WORK REQUIRED: Every entry, from the first to the last, should be written out exactly.

SOURCE MATERIAL Start Marker

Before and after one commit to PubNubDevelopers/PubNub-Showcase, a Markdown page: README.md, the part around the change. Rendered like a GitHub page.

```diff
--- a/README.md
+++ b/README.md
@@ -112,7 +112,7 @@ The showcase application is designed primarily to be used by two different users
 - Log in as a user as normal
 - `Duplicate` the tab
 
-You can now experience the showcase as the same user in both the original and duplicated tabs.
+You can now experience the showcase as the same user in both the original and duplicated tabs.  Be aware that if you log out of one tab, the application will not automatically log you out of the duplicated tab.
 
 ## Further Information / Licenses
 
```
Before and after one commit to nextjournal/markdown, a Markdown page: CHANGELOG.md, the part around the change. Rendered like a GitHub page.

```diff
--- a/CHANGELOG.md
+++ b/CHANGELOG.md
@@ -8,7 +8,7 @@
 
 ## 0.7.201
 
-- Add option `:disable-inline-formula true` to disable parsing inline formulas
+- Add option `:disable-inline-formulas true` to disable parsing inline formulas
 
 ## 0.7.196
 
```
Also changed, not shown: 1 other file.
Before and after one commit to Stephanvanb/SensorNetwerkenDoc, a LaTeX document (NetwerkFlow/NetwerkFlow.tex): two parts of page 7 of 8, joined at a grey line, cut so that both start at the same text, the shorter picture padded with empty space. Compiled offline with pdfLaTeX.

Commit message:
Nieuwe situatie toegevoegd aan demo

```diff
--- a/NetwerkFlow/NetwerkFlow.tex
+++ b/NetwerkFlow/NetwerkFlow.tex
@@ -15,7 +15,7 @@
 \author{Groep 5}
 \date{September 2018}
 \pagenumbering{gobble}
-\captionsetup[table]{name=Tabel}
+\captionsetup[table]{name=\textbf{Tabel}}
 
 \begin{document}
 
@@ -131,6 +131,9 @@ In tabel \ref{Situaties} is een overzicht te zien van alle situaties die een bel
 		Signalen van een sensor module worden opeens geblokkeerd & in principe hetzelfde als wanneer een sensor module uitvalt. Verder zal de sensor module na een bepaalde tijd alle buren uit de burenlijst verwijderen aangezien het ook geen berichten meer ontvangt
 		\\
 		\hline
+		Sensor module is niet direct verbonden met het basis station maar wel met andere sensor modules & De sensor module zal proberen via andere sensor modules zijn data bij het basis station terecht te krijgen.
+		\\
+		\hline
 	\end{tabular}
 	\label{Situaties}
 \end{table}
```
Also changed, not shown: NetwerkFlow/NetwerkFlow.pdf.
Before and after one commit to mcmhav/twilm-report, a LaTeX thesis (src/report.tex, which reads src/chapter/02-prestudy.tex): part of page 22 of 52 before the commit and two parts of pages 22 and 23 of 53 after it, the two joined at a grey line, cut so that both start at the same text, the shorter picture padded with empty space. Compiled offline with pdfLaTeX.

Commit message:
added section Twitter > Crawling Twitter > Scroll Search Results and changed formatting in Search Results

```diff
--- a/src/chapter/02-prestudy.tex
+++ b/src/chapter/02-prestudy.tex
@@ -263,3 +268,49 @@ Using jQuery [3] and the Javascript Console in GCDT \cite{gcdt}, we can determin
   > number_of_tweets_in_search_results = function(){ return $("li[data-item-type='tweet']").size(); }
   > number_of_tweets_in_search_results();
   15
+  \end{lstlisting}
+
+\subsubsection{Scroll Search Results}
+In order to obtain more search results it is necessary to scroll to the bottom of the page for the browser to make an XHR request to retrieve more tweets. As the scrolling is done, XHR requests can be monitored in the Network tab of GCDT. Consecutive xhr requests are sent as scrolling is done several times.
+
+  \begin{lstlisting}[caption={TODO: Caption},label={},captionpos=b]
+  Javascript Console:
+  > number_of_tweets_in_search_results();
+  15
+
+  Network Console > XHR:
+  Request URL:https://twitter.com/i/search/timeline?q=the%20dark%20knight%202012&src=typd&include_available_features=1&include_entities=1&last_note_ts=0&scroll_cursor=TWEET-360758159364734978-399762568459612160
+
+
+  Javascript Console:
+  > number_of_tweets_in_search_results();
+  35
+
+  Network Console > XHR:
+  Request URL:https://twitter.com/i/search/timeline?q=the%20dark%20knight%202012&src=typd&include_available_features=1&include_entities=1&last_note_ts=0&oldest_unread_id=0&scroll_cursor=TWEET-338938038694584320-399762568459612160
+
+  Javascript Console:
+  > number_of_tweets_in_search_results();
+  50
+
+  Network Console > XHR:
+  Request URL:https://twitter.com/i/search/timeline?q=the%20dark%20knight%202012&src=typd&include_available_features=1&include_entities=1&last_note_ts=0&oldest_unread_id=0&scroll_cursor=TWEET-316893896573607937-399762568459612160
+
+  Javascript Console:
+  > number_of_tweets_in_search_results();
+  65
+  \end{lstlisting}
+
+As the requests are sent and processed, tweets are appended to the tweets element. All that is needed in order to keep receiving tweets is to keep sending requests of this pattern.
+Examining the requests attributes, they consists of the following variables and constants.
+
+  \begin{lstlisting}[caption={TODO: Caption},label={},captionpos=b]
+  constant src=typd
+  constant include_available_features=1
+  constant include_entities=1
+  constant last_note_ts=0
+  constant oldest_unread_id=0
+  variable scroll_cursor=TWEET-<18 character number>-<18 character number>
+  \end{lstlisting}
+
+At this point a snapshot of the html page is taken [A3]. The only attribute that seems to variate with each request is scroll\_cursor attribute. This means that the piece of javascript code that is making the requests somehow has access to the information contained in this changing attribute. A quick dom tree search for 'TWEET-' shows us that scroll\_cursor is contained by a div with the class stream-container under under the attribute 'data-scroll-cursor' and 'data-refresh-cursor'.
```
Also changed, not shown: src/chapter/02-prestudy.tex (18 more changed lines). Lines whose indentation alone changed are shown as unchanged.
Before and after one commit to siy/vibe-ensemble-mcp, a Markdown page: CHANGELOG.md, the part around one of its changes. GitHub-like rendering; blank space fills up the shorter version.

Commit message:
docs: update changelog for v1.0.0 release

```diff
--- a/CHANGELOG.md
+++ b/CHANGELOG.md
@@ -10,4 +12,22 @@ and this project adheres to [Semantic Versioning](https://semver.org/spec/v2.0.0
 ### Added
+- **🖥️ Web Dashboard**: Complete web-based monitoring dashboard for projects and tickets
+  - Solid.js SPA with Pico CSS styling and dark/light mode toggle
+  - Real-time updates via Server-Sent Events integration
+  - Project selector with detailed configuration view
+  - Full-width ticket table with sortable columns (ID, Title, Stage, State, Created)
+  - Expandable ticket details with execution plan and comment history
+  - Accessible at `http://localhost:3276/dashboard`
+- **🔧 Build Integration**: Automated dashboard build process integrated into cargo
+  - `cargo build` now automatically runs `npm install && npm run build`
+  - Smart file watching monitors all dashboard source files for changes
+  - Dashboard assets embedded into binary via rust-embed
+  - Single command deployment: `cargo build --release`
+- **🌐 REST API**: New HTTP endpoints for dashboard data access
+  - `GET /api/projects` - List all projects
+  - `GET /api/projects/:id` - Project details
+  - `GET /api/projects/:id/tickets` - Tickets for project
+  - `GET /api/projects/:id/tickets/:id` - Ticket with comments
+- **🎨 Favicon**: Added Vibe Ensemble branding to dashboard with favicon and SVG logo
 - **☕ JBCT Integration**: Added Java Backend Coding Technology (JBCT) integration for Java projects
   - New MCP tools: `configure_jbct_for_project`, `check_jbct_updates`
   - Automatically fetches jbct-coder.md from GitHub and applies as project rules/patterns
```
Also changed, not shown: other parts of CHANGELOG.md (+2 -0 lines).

SOURCE MATERIAL End Marker

EXPECTED ANSWER:
Before and after one commit to PubNubDevelopers/PubNub-Showcase, a Markdown page: README.md, the part around the change. Rendered like a GitHub page.

```diff
--- a/README.md
+++ b/README.md
@@ -112,7 +112,7 @@ The showcase application is designed primarily to be used by two different users
 - Log in as a user as normal
 - `Duplicate` the tab
 
-You can now experience the showcase as the same user in both the original and duplicated tabs.
+You can now experience the showcase as the same user in both the original and duplicated tabs.  Be aware that if you log out of one tab, the application will not automatically log you out of the duplicated tab.
 
 ## Further Information / Licenses
 
```
Before and after one commit to nextjournal/markdown, a Markdown page: CHANGELOG.md, the part around the change. Rendered like a GitHub page.

```diff
--- a/CHANGELOG.md
+++ b/CHANGELOG.md
@@ -8,7 +8,7 @@
 
 ## 0.7.201
 
-- Add option `:disable-inline-formula true` to disable parsing inline formulas
+- Add option `:disable-inline-formulas true` to disable parsing inline formulas
 
 ## 0.7.196
 
```
Also changed, not shown: 1 other file.
Before and after one commit to Stephanvanb/SensorNetwerkenDoc, a LaTeX document (NetwerkFlow/NetwerkFlow.tex): two parts of page 7 of 8, joined at a grey line, cut so that both start at the same text, the shorter picture padded with empty space. Compiled offline with pdfLaTeX.

Commit message:
Nieuwe situatie toegevoegd aan demo

```diff
--- a/NetwerkFlow/NetwerkFlow.tex
+++ b/NetwerkFlow/NetwerkFlow.tex
@@ -15,7 +15,7 @@
 \author{Groep 5}
 \date{September 2018}
 \pagenumbering{gobble}
-\captionsetup[table]{name=Tabel}
+\captionsetup[table]{name=\textbf{Tabel}}
 
 \begin{document}
 
@@ -131,6 +131,9 @@ In tabel \ref{Situaties} is een overzicht te zien van alle situaties die een bel
 		Signalen van een sensor module worden opeens geblokkeerd & in principe hetzelfde als wanneer een sensor module uitvalt. Verder zal de sensor module na een bepaalde tijd alle buren uit de burenlijst verwijderen aangezien het ook geen berichten meer ontvangt
 		\\
 		\hline
+		Sensor module is niet direct verbonden met het basis station maar wel met andere sensor modules & De sensor module zal proberen via andere sensor modules zijn data bij het basis station terecht te krijgen.
+		\\
+		\hline
 	\end{tabular}
 	\label{Situaties}
 \end{table}
```
Also changed, not shown: NetwerkFlow/NetwerkFlow.pdf.
Before and after one commit to mcmhav/twilm-report, a LaTeX thesis (src/report.tex, which reads src/chapter/02-prestudy.tex): part of page 22 of 52 before the commit and two parts of pages 22 and 23 of 53 after it, the two joined at a grey line, cut so that both start at the same text, the shorter picture padded with empty space. Compiled offline with pdfLaTeX.

Commit message:
added section Twitter > Crawling Twitter > Scroll Search Results and changed formatting in Search Results

```diff
--- a/src/chapter/02-prestudy.tex
+++ b/src/chapter/02-prestudy.tex
@@ -263,3 +268,49 @@ Using jQuery [3] and the Javascript Console in GCDT \cite{gcdt}, we can determin
   > number_of_tweets_in_search_results = function(){ return $("li[data-item-type='tweet']").size(); }
   > number_of_tweets_in_search_results();
   15
+  \end{lstlisting}
+
+\subsubsection{Scroll Search Results}
+In order to obtain more search results it is necessary to scroll to the bottom of the page for the browser to make an XHR request to retrieve more tweets. As the scrolling is done, XHR requests can be monitored in the Network tab of GCDT. Consecutive xhr requests are sent as scrolling is done several times.
+
+  \begin{lstlisting}[caption={TODO: Caption},label={},captionpos=b]
+  Javascript Console:
+  > number_of_tweets_in_search_results();
+  15
+
+  Network Console > XHR:
+  Request URL:https://twitter.com/i/search/timeline?q=the%20dark%20knight%202012&src=typd&include_available_features=1&include_entities=1&last_note_ts=0&scroll_cursor=TWEET-360758159364734978-399762568459612160
+
+
+  Javascript Console:
+  > number_of_tweets_in_search_results();
+  35
+
+  Network Console > XHR:
+  Request URL:https://twitter.com/i/search/timeline?q=the%20dark%20knight%202012&src=typd&include_available_features=1&include_entities=1&last_note_ts=0&oldest_unread_id=0&scroll_cursor=TWEET-338938038694584320-399762568459612160
+
+  Javascript Console:
+  > number_of_tweets_in_search_results();
+  50
+
+  Network Console > XHR:
+  Request URL:https://twitter.com/i/search/timeline?q=the%20dark%20knight%202012&src=typd&include_available_features=1&include_entities=1&last_note_ts=0&oldest_unread_id=0&scroll_cursor=TWEET-316893896573607937-399762568459612160
+
+  Javascript Console:
+  > number_of_tweets_in_search_results();
+  65
+  \end{lstlisting}
+
+As the requests are sent and processed, tweets are appended to the tweets element. All that is needed in order to keep receiving tweets is to keep sending requests of this pattern.
+Examining the requests attributes, they consists of the following variables and constants.
+
+  \begin{lstlisting}[caption={TODO: Caption},label={},captionpos=b]
+  constant src=typd
+  constant include_available_features=1
+  constant include_entities=1
+  constant last_note_ts=0
+  constant oldest_unread_id=0
+  variable scroll_cursor=TWEET-<18 character number>-<18 character number>
+  \end{lstlisting}
+
+At this point a snapshot of the html page is taken [A3]. The only attribute that seems to variate with each request is scroll\_cursor attribute. This means that the piece of javascript code that is making the requests somehow has access to the information contained in this changing attribute. A quick dom tree search for 'TWEET-' shows us that scroll\_cursor is contained by a div with the class stream-container under under the attribute 'data-scroll-cursor' and 'data-refresh-cursor'.
```
Also changed, not shown: src/chapter/02-prestudy.tex (18 more changed lines). Lines whose indentation alone changed are shown as unchanged.
Before and after one commit to siy/vibe-ensemble-mcp, a Markdown page: CHANGELOG.md, the part around one of its changes. GitHub-like rendering; blank space fills up the shorter version.

Commit message:
docs: update changelog for v1.0.0 release

```diff
--- a/CHANGELOG.md
+++ b/CHANGELOG.md
@@ -10,4 +12,22 @@ and this project adheres to [Semantic Versioning](https://semver.org/spec/v2.0.0
 ### Added
+- **🖥️ Web Dashboard**: Complete web-based monitoring dashboard for projects and tickets
+  - Solid.js SPA with Pico CSS styling and dark/light mode toggle
+  - Real-time updates via Server-Sent Events integration
+  - Project selector with detailed configuration view
+  - Full-width ticket table with sortable columns (ID, Title, Stage, State, Created)
+  - Expandable ticket details with execution plan and comment history
+  - Accessible at `http://localhost:3276/dashboard`
+- **🔧 Build Integration**: Automated dashboard build process integrated into cargo
+  - `cargo build` now automatically runs `npm install && npm run build`
+  - Smart file watching monitors all dashboard source files for changes
+  - Dashboard assets embedded into binary via rust-embed
+  - Single command deployment: `cargo build --release`
+- **🌐 REST API**: New HTTP endpoints for dashboard data access
+  - `GET /api/projects` - List all projects
+  - `GET /api/projects/:id` - Project details
+  - `GET /api/projects/:id/tickets` - Tickets for project
+  - `GET /api/projects/:id/tickets/:id` - Ticket with comments
+- **🎨 Favicon**: Added Vibe Ensemble branding to dashboard with favicon and SVG logo
 - **☕ JBCT Integration**: Added Java Backend Coding Technology (JBCT) integration for Java projects
   - New MCP tools: `configure_jbct_for_project`, `check_jbct_updates`
   - Automatically fetches jbct-coder.md from GitHub and applies as project rules/patterns
```
Also changed, not shown: other parts of CHANGELOG.md (+2 -0 lines).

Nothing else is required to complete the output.